Are the Flyers a Playoff Team?

As the fourth season of Ron Hextall’s tenure as Philadelphia Flyers GM approaches, even the most patient fans have to be wondering when the team will reemerge as a perennial playoff contender. Hakstol himself called the playoffs a “clear expectation” in a recent radio interview with Zach Gelb on 920 The Jersey. Despite their ever-improving blue line (and because of the usual mediocre goalie situation), they’ll need the offense to step up if they’re going to turn that corner in 2017-18.

Offensive Struggles

Ron Hextall (Amy Irvin / The Hockey Writers)

The Flyers’ offense hasn’t been this weak since the disastrous 2006-07 season, when they scored 213 goals. Hextall’s Flyers have yet to score more than 212, ranking no higher than 21st in that category. That’s a far cry from the days of Paul Holmgren. During his seven full seasons as GM, from 2007-08 through 2013-14, his teams ranked at least ninth in goals scored and as high as second. (And that year, 2011-12, was the first after the Mike Richards and Jeff Carter trades.) In fact, during that span, only the Blackhawks, Penguins and Capitals totaled more goals.

Why is offense so important for this Flyers team? Last year, they lost 43 games. Not counting empty-net goals, 23 of those losses were by one goal. But they finished the season just four games out of a playoff spot. As few as four more well-timed goals in some of those losses could’ve landed the Flyers in the postseason. Given the Flyers’ promising defense and future potential in net, a more potent offense could set them up for sustained success. Whether that starts this year will depend on a few critical factors.

Leaders Need to Lead

Most importantly (and most obviously), the Flyers need bounce-back seasons from both Claude Giroux and Jakub Voracek.

Claude Giroux, Jakub Voracek, NHL, Philadelphia Flyers, Hockey
The Flyers will lean heavily on Giroux and Voracek in 2017-18. (Amy Irvin / The Hockey Writers)

If Giroux stays healthy—and if his struggles last year really were the aftereffects of offseason surgery—he should look more like the guy who scored 93 points in 2011-12. The influx of puck-moving defenseman should also be a big help in that regard.

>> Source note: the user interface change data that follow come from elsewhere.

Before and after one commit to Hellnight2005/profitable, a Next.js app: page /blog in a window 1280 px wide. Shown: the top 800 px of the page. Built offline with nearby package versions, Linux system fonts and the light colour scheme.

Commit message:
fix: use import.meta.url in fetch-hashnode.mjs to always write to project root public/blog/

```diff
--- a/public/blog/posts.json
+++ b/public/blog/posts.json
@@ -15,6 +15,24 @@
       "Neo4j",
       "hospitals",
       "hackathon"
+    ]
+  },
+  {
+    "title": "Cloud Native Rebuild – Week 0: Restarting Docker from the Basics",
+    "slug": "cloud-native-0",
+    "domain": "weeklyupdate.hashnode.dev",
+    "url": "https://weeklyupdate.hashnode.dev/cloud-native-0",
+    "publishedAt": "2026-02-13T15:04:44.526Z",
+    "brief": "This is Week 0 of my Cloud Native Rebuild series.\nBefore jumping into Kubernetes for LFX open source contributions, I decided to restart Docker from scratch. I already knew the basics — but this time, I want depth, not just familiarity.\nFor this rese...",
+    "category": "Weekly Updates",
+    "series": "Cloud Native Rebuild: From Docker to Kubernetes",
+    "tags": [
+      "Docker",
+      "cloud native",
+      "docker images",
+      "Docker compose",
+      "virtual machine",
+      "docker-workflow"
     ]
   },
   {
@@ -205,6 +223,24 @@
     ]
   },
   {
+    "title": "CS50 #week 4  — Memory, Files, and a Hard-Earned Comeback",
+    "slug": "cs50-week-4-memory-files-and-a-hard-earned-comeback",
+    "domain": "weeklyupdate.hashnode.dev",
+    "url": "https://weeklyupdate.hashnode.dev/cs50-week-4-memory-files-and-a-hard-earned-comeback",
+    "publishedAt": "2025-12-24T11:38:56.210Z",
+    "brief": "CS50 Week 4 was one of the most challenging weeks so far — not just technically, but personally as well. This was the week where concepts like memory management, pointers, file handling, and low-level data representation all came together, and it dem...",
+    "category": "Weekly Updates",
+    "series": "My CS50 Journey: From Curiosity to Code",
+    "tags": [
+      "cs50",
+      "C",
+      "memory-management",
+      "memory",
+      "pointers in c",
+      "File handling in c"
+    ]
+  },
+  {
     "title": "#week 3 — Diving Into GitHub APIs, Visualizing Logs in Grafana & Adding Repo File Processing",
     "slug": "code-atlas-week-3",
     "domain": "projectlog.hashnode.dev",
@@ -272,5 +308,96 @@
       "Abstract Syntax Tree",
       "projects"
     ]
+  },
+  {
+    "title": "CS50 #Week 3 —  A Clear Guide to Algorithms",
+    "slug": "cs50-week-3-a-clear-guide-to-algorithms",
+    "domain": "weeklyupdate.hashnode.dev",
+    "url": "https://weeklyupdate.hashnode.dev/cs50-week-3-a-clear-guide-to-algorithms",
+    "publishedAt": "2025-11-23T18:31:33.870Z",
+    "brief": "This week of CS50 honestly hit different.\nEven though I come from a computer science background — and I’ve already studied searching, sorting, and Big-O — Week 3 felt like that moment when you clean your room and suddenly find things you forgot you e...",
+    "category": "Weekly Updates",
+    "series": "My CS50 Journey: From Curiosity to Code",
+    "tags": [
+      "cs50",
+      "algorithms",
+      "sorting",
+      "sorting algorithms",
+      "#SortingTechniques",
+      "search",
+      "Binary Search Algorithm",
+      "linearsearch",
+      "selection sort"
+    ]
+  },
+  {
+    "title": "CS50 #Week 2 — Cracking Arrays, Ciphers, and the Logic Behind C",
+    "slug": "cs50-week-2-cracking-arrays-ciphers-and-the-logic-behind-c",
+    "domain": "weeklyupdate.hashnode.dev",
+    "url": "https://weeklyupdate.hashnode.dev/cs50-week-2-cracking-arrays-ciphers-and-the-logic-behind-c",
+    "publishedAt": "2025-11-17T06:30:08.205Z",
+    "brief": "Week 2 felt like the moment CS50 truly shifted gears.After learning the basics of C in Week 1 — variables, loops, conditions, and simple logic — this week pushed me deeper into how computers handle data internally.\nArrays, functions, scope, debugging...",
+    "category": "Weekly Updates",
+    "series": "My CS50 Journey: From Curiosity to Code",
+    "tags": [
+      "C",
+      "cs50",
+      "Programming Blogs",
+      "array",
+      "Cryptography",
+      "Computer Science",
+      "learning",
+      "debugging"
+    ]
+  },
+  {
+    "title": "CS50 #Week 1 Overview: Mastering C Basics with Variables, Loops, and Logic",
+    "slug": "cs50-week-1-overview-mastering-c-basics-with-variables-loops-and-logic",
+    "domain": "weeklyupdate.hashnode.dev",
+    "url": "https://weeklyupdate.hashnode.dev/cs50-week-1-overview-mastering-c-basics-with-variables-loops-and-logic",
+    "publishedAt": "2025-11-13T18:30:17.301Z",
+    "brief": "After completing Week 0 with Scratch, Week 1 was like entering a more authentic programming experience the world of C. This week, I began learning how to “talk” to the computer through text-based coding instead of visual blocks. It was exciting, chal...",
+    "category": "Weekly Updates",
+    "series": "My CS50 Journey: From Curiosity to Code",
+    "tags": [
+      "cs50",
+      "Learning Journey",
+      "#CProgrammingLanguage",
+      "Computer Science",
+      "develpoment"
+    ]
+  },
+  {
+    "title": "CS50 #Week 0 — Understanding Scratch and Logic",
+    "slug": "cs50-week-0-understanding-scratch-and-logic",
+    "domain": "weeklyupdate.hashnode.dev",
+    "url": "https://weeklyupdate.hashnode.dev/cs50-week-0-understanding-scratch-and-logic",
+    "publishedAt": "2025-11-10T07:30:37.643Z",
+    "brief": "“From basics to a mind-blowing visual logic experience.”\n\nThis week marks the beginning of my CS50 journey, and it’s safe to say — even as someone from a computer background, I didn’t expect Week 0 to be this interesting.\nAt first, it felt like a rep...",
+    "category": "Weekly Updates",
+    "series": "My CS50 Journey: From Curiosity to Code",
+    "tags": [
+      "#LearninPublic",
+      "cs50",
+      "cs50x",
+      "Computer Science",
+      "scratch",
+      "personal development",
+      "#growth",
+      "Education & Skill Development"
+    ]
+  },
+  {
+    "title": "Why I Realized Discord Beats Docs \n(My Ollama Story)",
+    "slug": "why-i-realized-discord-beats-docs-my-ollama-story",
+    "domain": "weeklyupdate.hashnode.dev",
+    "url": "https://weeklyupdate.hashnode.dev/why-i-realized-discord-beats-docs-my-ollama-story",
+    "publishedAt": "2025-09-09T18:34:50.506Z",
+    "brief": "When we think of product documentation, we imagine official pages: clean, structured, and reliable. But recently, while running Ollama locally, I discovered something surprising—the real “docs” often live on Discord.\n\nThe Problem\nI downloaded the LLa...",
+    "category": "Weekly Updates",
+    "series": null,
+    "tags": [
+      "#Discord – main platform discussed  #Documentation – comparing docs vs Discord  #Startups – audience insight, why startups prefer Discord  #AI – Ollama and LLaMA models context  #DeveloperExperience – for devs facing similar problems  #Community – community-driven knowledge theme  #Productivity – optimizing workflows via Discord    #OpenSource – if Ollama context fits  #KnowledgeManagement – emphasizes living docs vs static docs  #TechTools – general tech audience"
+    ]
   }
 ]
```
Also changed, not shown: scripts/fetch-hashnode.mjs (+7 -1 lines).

And if Giroux, a playmaker, regains his old form, look for Voracek to benefit as well.

The Flyers can’t rely on just one line, though. Aside from Giroux and Voracek, Wayne Simmonds can be counted on to put up his usual 25 to 30 goals. But who will make up for the 25 goals Brayden Schenn scored last year?

Youth Movement

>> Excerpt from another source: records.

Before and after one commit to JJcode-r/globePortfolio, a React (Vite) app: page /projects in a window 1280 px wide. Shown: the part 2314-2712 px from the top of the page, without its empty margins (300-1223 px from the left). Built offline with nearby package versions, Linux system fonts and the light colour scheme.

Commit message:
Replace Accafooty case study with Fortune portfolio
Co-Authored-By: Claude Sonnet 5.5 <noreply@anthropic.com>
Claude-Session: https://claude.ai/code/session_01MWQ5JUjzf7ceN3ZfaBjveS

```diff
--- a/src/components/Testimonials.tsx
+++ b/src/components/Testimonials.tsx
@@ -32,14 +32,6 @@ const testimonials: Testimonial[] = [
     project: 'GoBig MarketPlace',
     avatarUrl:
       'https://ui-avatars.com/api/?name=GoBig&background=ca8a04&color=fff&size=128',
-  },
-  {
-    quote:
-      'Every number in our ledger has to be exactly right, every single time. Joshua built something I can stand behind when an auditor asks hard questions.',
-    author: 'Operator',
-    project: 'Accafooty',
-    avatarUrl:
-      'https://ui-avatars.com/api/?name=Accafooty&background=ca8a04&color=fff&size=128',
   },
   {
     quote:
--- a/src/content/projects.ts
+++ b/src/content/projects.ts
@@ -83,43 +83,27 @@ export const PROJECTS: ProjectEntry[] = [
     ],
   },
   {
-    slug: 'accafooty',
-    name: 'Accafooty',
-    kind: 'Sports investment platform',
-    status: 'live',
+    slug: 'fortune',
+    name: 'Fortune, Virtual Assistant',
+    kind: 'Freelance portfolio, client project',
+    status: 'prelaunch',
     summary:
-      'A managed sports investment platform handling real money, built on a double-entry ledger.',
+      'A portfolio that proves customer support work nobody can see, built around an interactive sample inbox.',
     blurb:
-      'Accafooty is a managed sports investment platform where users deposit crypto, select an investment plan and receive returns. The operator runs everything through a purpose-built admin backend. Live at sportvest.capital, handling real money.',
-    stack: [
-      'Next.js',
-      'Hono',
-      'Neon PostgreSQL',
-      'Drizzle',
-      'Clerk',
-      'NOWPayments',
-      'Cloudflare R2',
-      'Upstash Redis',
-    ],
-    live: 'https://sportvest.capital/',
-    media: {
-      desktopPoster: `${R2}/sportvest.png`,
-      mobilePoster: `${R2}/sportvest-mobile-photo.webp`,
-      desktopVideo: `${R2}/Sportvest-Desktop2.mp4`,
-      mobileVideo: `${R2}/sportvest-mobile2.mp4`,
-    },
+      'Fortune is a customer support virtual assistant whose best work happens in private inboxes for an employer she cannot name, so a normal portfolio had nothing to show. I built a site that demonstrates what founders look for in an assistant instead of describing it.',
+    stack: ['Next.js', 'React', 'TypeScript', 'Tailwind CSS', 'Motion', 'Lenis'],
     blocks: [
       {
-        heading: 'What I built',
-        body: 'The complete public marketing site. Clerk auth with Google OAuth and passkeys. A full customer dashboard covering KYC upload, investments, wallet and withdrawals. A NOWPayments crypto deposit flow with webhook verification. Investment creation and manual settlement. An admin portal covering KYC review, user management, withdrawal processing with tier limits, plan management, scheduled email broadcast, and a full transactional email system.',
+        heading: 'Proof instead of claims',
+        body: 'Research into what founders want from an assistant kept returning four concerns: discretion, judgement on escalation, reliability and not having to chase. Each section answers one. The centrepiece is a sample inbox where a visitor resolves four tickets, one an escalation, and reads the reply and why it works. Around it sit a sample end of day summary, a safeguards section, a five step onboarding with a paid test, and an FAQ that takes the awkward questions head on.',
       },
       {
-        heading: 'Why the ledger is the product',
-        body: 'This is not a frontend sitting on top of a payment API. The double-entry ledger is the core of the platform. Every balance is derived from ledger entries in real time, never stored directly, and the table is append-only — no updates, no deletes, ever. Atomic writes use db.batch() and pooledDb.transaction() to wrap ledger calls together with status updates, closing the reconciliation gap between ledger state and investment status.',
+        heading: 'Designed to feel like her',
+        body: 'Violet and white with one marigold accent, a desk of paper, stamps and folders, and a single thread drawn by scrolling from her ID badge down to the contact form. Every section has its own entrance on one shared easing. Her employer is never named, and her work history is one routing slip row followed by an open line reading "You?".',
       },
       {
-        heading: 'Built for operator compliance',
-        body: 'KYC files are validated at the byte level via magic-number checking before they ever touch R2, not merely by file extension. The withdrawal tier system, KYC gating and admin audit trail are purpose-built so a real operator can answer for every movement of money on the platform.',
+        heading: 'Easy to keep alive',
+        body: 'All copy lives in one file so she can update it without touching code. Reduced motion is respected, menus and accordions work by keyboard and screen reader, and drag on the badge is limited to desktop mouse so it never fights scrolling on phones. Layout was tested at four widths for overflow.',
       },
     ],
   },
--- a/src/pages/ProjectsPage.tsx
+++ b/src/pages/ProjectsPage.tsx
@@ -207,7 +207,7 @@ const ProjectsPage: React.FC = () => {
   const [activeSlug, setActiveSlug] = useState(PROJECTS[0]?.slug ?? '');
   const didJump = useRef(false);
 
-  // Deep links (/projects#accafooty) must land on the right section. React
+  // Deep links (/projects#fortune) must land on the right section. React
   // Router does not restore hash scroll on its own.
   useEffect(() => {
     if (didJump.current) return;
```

It’s unlikely that any one player will fill that void next season, but second overall pick Nolan Patrick could go a long way toward replacing that lost production in 2018.

Nolan Patrick
Nolan Patrick (Amy Irvin / The Hockey Writers)

It’s far from a given, but everyone has high expectations for the rookie. He’ll have every opportunity to make the team, but it’s hard to project rookie performances. Luckily, Patrick is joining a team that won’t depend entirely on him for its success—a luxury not all second overall picks enjoy.

Another player with high expectations is Travis Konecny. With Schenn gone, those fans who were clamoring for Hakstol to give Konecny more minutes will likely get their wish this year. Hakstol mentioned him as well during his interview, calling him an obvious candidate to eat up some of the ice time that has opened up because of the Schenn trade.

Photo: Amy Irvin / The Hockey Writers

Matt Read and Michael Raffl have both had 20-goal seasons in Philly, but those numbers now look like anomalies. Jordan Weal, though, showed some promise, scoring eight goals in just 23 games.

Jordan Weal (Amy Irvin / The Hockey Writers)

It’s too small a sample size to draw any meaningful conclusions from, but the potential is there. Hakstol said in that same interview that Weal is clearly “hungry to get better.”

Replacing Schenn’s lost production next year won’t be easy. Some guys are bound to drop off a bit statistically, but if enough of these dominoes fall the right way, the 2017-18 season could be a significant step forward for the Flyers.